* Instructions for the task:
Looking at the records below, say how many lines contain "document". Nothing else belongs in the answer.

* Material to process:
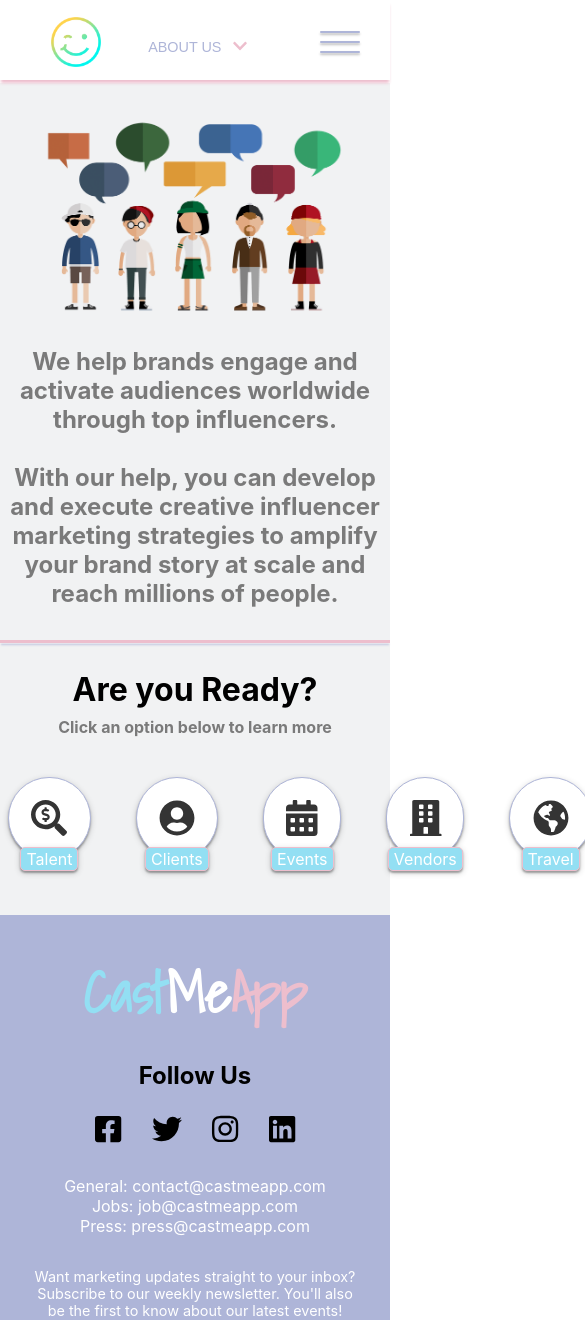
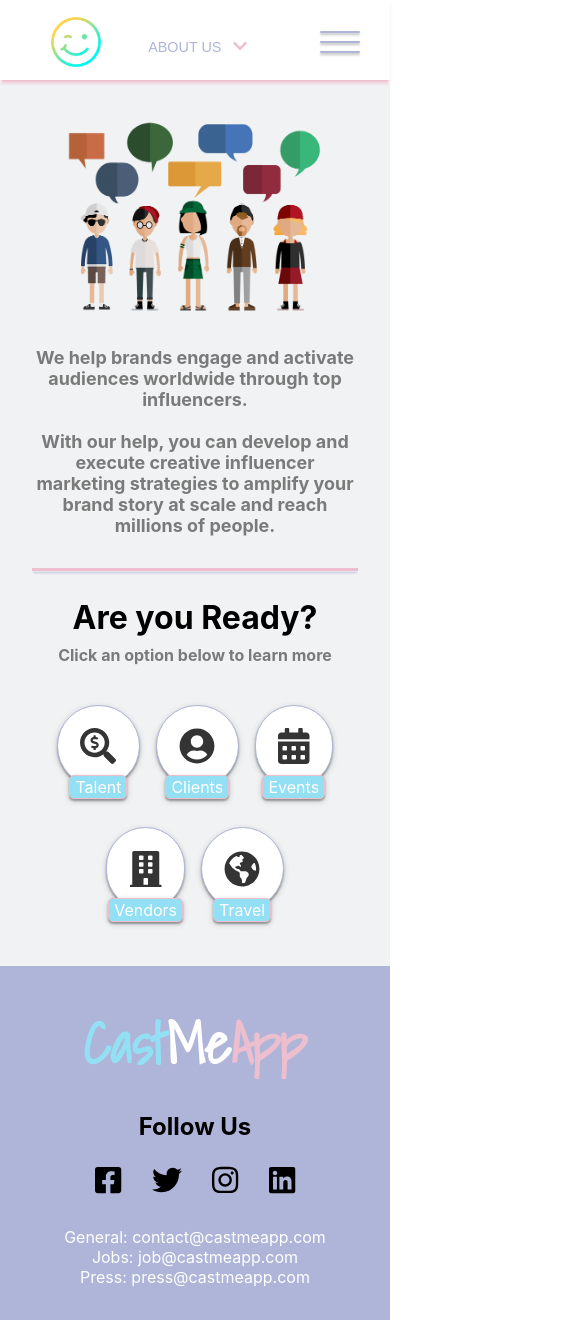
Before and after one commit to FrancisCalizo/ohio-taxidermy-supply, a Next.js app: page / in a window 390 px wide. Shown: the top 1320 px of the page, 585 px wide, since content can reach past the window. Built offline with nearby package versions, Linux system fonts and the light colour scheme.

Commit message:
feat: implement responsive landing page

```diff
--- a/components/page-index/Header.tsx
+++ b/components/page-index/Header.tsx
@@ -12,7 +12,7 @@ import {
 
 export default function Header() {
   return (
-    <div>
+    <div style={{ padding: '0 2rem' }}>
       <ImageContainer>
         <Image
           src={'/images/header.png'}
@@ -65,7 +65,8 @@ const ImageContainer = styled.div`
 `;
 
 const MainText = styled.h1`
-  font-size: 1.5rem;
+  /* font-size: 1.5rem; */
+  font-size: calc(18px + (24 - 18) * ((100vw - 400px) / (1800 - 400)));
   color: ${(props) => props.theme.colors.gray};
   padding: 2rem 0;
   text-align: center;
@@ -103,8 +104,8 @@ const IconsContainer = styled.div`
   display: flex;
   flex-wrap: wrap;
   margin-top: 2rem;
-  justify-content: space-between;
-  width: 600px;
+  justify-content: center;
+  max-width: 600px;
   margin: 2rem auto 0;
   padding-bottom: 1.5rem;
 `;
```
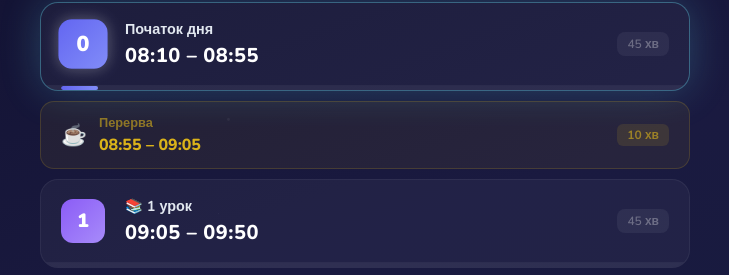
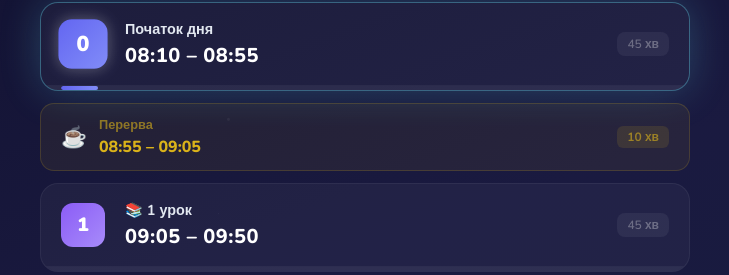
Before and after one commit to K-A-R-P/rozklad, a plain HTML site: page index.html in a window 1280 px wide. Shown: the part 487-762 px from the top of the page, 275-1004 px from the left. Drawn offline with nearby package versions, Linux system fonts and the light colour scheme.

Commit message:
Add faded past lessons and breaks moved to bottom of list

```diff
--- a/index.html
+++ b/index.html
@@ -90,6 +90,7 @@ body{
   position:relative;z-index:1;
   width:100%;max-width:650px;
   animation:fadeDown .8s .45s ease-out both;
+  display:flex;flex-direction:column;gap:12px;
 }
 
 /* Each block = lesson + break */
@@ -98,7 +99,7 @@ body{
   border:1px solid rgba(255,255,255,.06);
   border-radius:18px;
   overflow:hidden;
-  transition:transform .3s,box-shadow .3s,border-color .4s;
+  transition:transform .3s,box-shadow .3s,border-color .4s,opacity .5s,filter .5s;
 }
 .block:hover{transform:translateY(-3px);box-shadow:0 8px 30px rgba(100,200,255,.1);border-color:rgba(100,200,255,.2)}
 .block.active{
@@ -107,7 +108,7 @@ body{
   animation:glow 2s ease-in-out infinite;
 }
 @keyframes glow{0%,100%{box-shadow:0 0 25px rgba(103,232,249,.12)}50%{box-shadow:0 0 40px rgba(103,232,249,.22)}}
-.block.done{opacity:.35;filter:grayscale(.3)}
+.block.faded{opacity:.32;filter:grayscale(.35)}
 
 @keyframes glowBreak{0%,100%{box-shadow:0 0 20px rgba(250,204,21,.1)}50%{box-shadow:0 0 35px rgba(250,204,21,.2)}}
 
@@ -165,18 +166,18 @@ body{
 
 /* ── Break ── */
 .break-block{
-  margin: 10px 0; /* Додає відступи зверху та знизу, щоб виділити блок */
+  margin: 0;
   background: rgba(250, 204, 21, 0.06);
-  border: 1px solid rgba(250, 204, 21, 0.15); /* Робимо повну рамку на всі боки */
-  border-radius: 14px; /* Додаємо заокруглення кутів */
+  border: 1px solid rgba(250, 204, 21, 0.15);
+  border-radius: 14px;
   padding: 12px 20px;
   display: flex;
   align-items: center;
   gap: 12px;
-  transition: background .3s, border-color .3s, box-shadow .3s;
+  transition: background .3s, border-color .3s, box-shadow .3s, opacity .5s, filter .5s;
 }
+.break-block.faded{opacity:.32;filter:grayscale(.3)}
 
-/* Виправлений селектор для активної перерви */
 .break-block.break-active {
   border-color: rgba(250, 204, 21, 0.4);
   box-shadow: 0 0 25px rgba(250, 204, 21, 0.15);
@@ -363,6 +364,7 @@ function tick(){
   }
   if(state==='before'&&cur<toMin(LESSONS[0].start)) state='before';
   if(state==='before'&&cur>=toMin(LESSONS[LESSONS.length-1].end)) state='after';
+  const schoolOver = state==='after';
 
   // indicator + status
   const ind=document.getElementById('indicator');
@@ -391,25 +393,34 @@ function tick(){
   const breakBlocks=document.querySelectorAll('.break-block');
 
   blocks.forEach((blk,i)=>{
-    blk.classList.remove('active','done','break-active');
-    const prog=document.getElementById('prog-'+LESSONS[i].num);
+    const l=LESSONS[i];
+    const startM=toMin(l.start), endM=toMin(l.end);
+    const isPast=!schoolOver && cur>=endM;
 
-    if(state==='lesson'&&i===activeLesson){
+    blk.classList.remove('active','done','faded');
+    blk.style.order = schoolOver ? 2*i : (isPast ? 2000+2*i : 2*i);
+    if(isPast) blk.classList.add('faded');
+
+    const prog=document.getElementById('prog-'+l.num);
+
+    if(schoolOver || isPast){
+      prog.style.width='100%';
+    }else if(state==='lesson'&&i===activeLesson){
       blk.classList.add('active');
-      const l=LESSONS[i];const dur=toMin(l.end)-toMin(l.start);const elapsed=cur-toMin(l.start);
+      const dur=endM-startM;
+      const elapsed=cur-startM;
       prog.style.width=Math.min((elapsed/dur)*100,100)+'%';
-    }else if(state==='after'||(state==='lesson'&&i<activeLesson)){
-      blk.classList.add('done');prog.style.width='100%';
-    }else if(state==='break'&&i===activeBreak){
-      blk.classList.add('done');prog.style.width='100%';
     }else{
       prog.style.width='0%';
     }
   });
 
-  breakBlocks.forEach((bb,i)=>{
+  breakBlocks.forEach((bb,j)=>{
+    const isPast=!schoolOver && cur>=toMin(LESSONS[j+1].start);
+    bb.classList.toggle('faded',isPast);
+    bb.style.order = schoolOver ? (2*j+1) : (isPast ? 2000+2*j+1 : 2*j+1);
     bb.classList.remove('break-active');
-    if(state==='break'&&i===activeBreak) bb.classList.add('break-active');
+    if(state==='break'&&j===activeBreak) bb.classList.add('break-active');
   });
 }
 
```
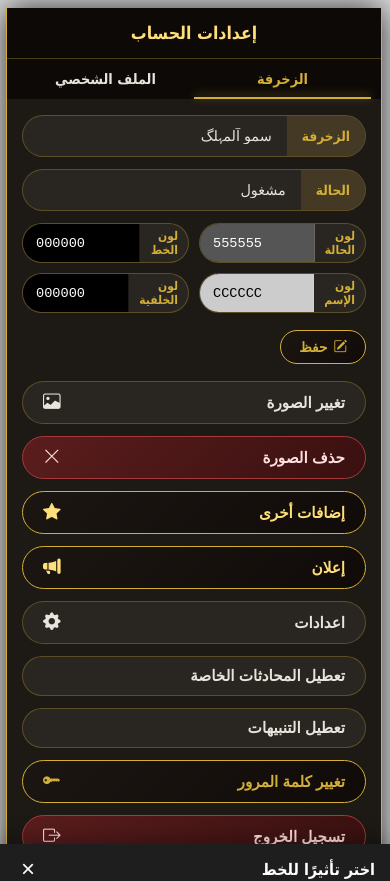
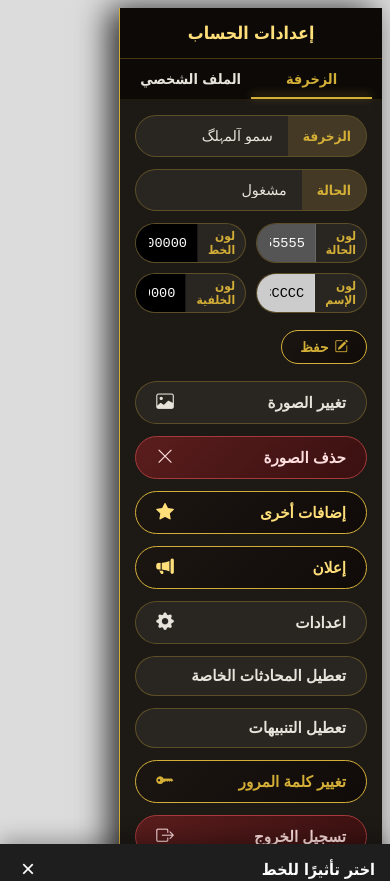
Before and after one commit to Mohamed-Santawi/chat-room, a website: page لوحة م جداديا.html in a window 390 px wide. Drawn offline with nearby package versions, Linux system fonts and the light colour scheme.

Commit message:
style: set Admin Panel width to 70% for mobile view

```diff
--- a/لوحة م جداديا.html
+++ b/لوحة م جداديا.html
@@ -51,15 +51,15 @@
 
         /* [[ تعديل ]] : حجم لوحة الملف الشخصي الرئيسية */
         .profile-panel-container {
-            width: 100%;
-            max-width: 500px;
-            margin: 0 auto;
+            width: 70%;
+            max-width: 380px;
+            float: right;
+            margin: 0;
             min-height: 100vh;
             background-color: var(--panel-bg);
             backdrop-filter: blur(15px);
             border-left: 1px solid var(--gold-primary);
-            border-right: 1px solid var(--gold-primary);
-            box-shadow: 0 0 30px rgba(0,0,0,0.8);
+            box-shadow: -10px 0 30px rgba(0,0,0,0.8);
             color: var(--text-color);
             z-index: 999;
             display: flex;
```
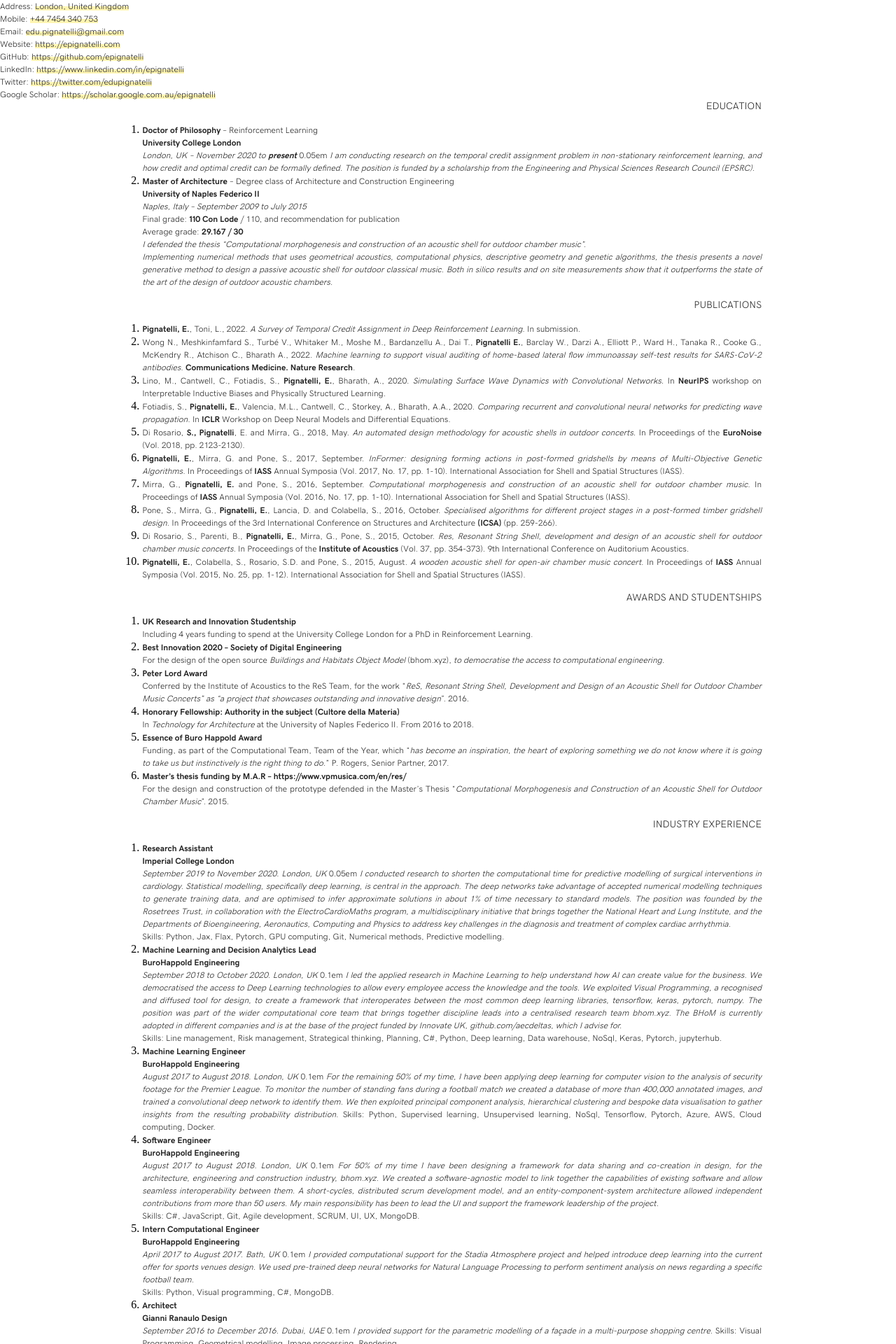
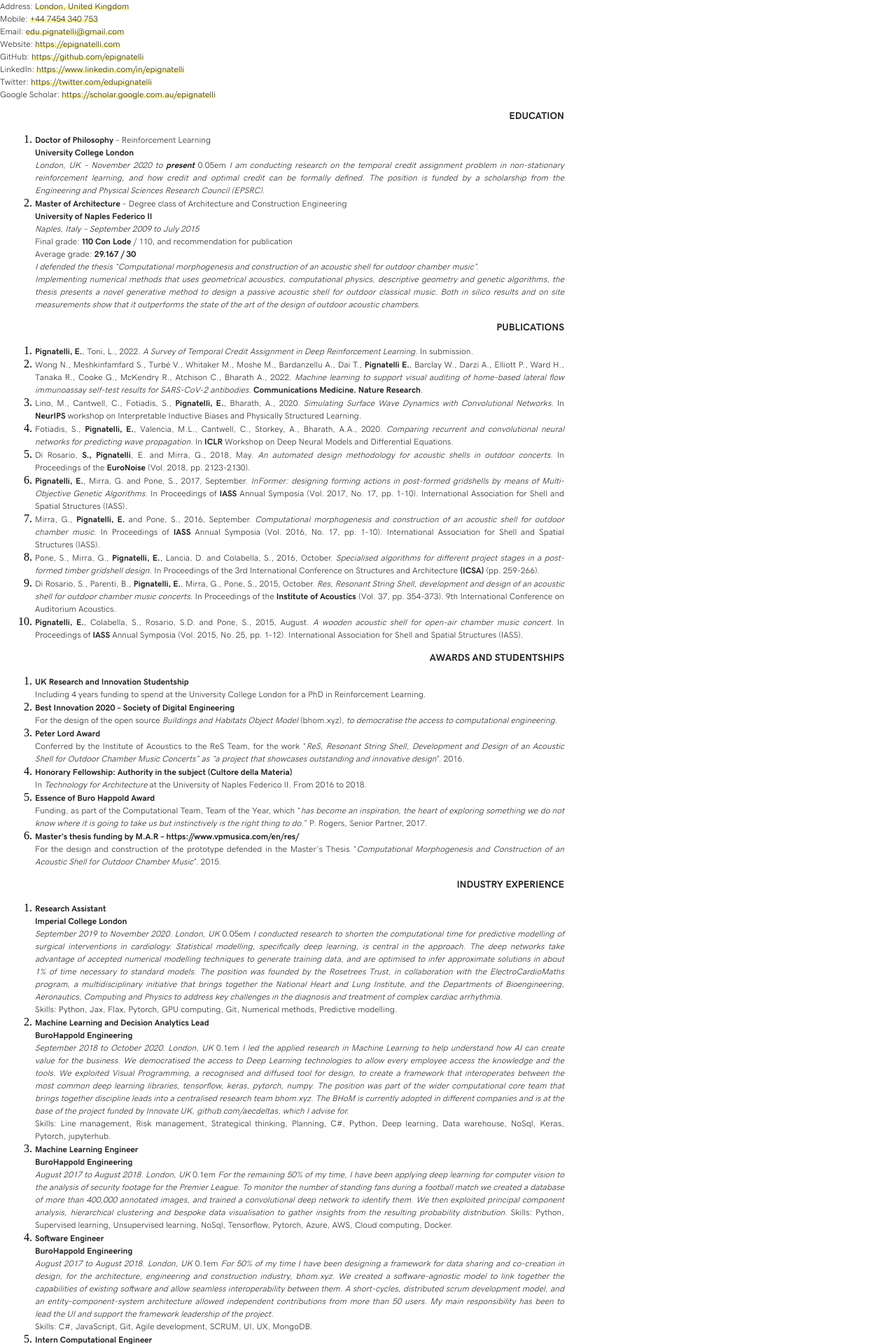
Before and after one commit to epignatelli/epignatelli.github.io, a Jekyll site: the page built from cv.html, in a window 1280 px wide. Shown: the top 1920 px of the page at 70% size. Built offline with Jekyll 4.4.1, drawn with Linux system fonts in a browser that asks for light colours; nearby versions of some CDN libraries.

Commit message:
fix spacing

```diff
--- a/_sass/_main.scss
+++ b/_sass/_main.scss
@@ -125,8 +125,16 @@ hr {
   height: 10%;
   margin: 5% 0 0;
 }
-.unnumbered {
-  margin-left: 15%;
+h1.unnumbered {
+  direction: rtl;
+  font-weight: bold;
+  margin-top: 1em
+}
+section {
+  @extend .col;
+  @extend .col-9-of-12;
+  @extend .col-s-4-of-4;
+  @extend .s-un-push;
 }
 
 // margins
```
Also changed, not shown: .github/workflows/cv.yml.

* Solution to this exercise:
4